Everyone is to blame for the current decrepit state of being in our nation’s capital. There’s a reason to assign guilt to and find the roots of dysfunction in every Washington resident institution. And, yes, according to our readers, that includes National Journal.
The hundreds of reader responses to National Journal‘s “Who Broke Washington” series run a full gamut of finger-pointing. Harry Reid’s a “PIMP and the PROSTUTE [sic]” writes one reader. “The Marxist in the White House” is to blame, another reader writes. Or maybe it’s Karl Rove, who’s been “the sole owner of driving the wedge between political parties.” The American people are to blame for not “decisively choosing between the two parties,” writes another. It’s the D.C. media’s fault “for sucking up to Washington’s powerful.” It’s National Journal‘s fault, because, as one reader wrote, “I think you know.”
No joke, two responders even left the blame at the feet of Jesus, compared with one vote for Satan.
This is obviously not scientific. People who comment on online stories (and we love you guys — keep doing your thing) are not representative of America as a whole. But polling backs up a “blame everyone” sentiment. A Pew survey from the end of last month found that 77 percent of Americans felt either angry at or frustrated with the federal government as a whole. And they are also not big fans of journalists and the media. A new CBS News poll finds that Americans are largely split in whom they blame for the government shutdown, with 44 percent blaming congressional Republicans and 35 percent blaming Democrats and the president. Americans also don’t trust, well, polls.

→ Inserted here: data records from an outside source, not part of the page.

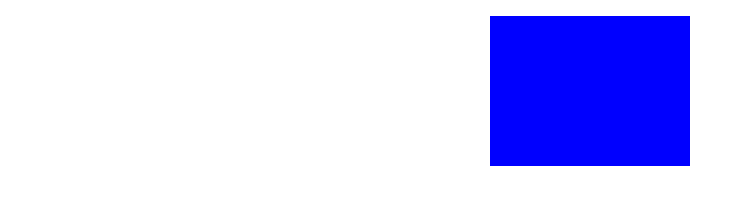
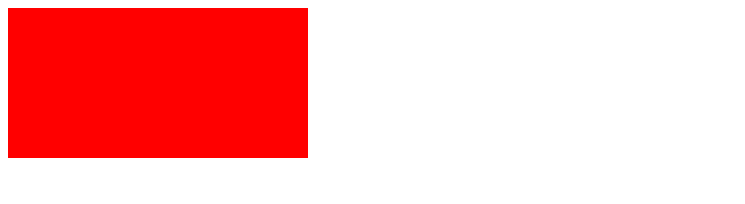
Before and after one commit to Alex-Nemet/html-practice, a plain HTML site: page svc-test.html in a window 1280 px wide. Shown: the whole page, without its empty margins (0-745 px from the left). Drawn offline with Linux system fonts and the light colour scheme.

Commit message:
Mess with svc page

```diff
--- a/svc-test.html
+++ b/svc-test.html
@@ -7,10 +7,10 @@
   <title>Svc testing</title>
 </head>
 <body>
-  <p></p>
-  <div style="text-align:center">
+
+  <div>
   <svg id="square">
-    <rect x="0" y="0" width="200" height="400" fill="blue"/>
+    <rect x="0" y="0" width="400px" height="400px" fill="red"/>
   </svg>
   </div>
 </body>
```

In his “Who Broke Washington” piece today, Ron Fournier places blame on former House Republican Majority Leader Tom DeLay, a man who “checks every sleazy box,” from redistricting to a political “my-way-or-the-highway mind-set.” The thing is though — and Fournier gets at this point — this kind of aggressive political sorting is rampant among everyone. That, of course, includes our wonderful commenters.
National Journal‘s readers may be onto something when they blame a wide swath of America (and deities), political and otherwise, for our current political troubles. Large numbers of Americans don’t trust anything, and some resort to political demagoguery with ease. Washington isn’t going to get fixed by retreating to specialized outrage networks and calling each other “PROSTUTES.” The practice of assigning blame itself can become a crutch that keeps things broken. We may not have all “broken” Washington, but we may all deserve some of the blame for keeping it this way.

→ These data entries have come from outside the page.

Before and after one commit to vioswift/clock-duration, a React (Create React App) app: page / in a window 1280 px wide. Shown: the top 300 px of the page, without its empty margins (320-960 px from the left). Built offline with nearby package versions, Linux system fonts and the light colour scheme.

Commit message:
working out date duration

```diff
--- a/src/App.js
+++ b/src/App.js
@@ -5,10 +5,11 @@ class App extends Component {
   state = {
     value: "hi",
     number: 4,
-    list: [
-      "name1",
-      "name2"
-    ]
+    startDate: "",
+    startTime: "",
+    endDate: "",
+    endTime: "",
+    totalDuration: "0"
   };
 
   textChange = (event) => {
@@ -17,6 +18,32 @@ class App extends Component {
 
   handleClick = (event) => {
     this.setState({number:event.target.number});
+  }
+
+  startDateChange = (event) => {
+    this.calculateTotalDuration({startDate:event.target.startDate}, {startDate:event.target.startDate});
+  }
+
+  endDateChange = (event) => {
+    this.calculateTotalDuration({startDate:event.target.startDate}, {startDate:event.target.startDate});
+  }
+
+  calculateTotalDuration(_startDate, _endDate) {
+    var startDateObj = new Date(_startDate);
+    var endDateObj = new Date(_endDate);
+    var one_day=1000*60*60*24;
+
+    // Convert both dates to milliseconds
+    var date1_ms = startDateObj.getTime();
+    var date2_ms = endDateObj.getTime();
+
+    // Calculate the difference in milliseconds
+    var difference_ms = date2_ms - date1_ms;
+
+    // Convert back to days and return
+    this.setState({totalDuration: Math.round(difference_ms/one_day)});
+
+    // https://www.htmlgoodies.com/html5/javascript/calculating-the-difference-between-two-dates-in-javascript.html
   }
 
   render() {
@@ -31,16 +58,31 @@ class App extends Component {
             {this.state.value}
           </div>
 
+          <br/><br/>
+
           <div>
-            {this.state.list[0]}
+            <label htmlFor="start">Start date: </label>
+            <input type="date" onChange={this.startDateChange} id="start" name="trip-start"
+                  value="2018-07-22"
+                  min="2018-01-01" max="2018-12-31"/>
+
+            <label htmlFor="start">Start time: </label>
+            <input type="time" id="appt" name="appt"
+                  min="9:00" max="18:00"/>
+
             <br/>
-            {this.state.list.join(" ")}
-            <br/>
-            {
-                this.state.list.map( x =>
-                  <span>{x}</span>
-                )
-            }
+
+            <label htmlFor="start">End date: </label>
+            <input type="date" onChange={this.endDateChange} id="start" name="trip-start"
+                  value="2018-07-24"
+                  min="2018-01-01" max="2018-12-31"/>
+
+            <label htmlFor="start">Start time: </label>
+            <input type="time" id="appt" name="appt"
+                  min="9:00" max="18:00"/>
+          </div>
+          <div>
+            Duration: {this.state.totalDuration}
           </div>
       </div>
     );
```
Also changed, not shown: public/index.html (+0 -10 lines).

What We're Following See More »
"Even if House Republicans manage to get enough members of their party on board with the latest version of their health care bill, they will face another battle in the Senate: whether the bill complies with the chamber’s arcane ... Byrd rule, which stipulates all provisions in a reconciliation bill must affect federal spending and revenues in a way that is not merely incidental." Democrats should have the advantage in that fight, "unless the Senate pulls another 'nuclear option.'”
The House has passed a one-week spending bill that will avert a government shutdown which was set to begin at midnight. Lawmakers now have an extra week to come to a longer agreement which is expected to fund the government through the end of the fiscal year in September. The legislation now goes to the Senate, where it is expected to pass before President Trump signs it.
President Trump’s portrayal of an effort to funnel more Medicaid dollars to Puerto Rico as a "bailout" is complicating negotiations over a continuing resolution on the budget. "House Democrats are now requiring such assistance as a condition for supporting the continuing resolution," a position that the GOP leadership is amenable to. "But Mr. Trump’s apparent skepticism aligns him with conservative House Republicans inclined to view its request as a bailout, leaving the deal a narrow path to passage in Congress."
Democrats in the House are threatening to shut down the government if Republicans expedite a vote on a bill to repeal and replace Obamacare, said Democratic House Whip Steny Hoyer Thursday. Lawmakers have introduced a one-week spending bill to give themselves an extra week to reach a long-term funding deal, which seemed poised to pass easily. However, the White House is pressuring House Republicans to take a vote on their Obamacare replacement Friday to give Trump a legislative victory, though it is still not clear that they have the necessary votes to pass the health care bill. This could go down to the wire.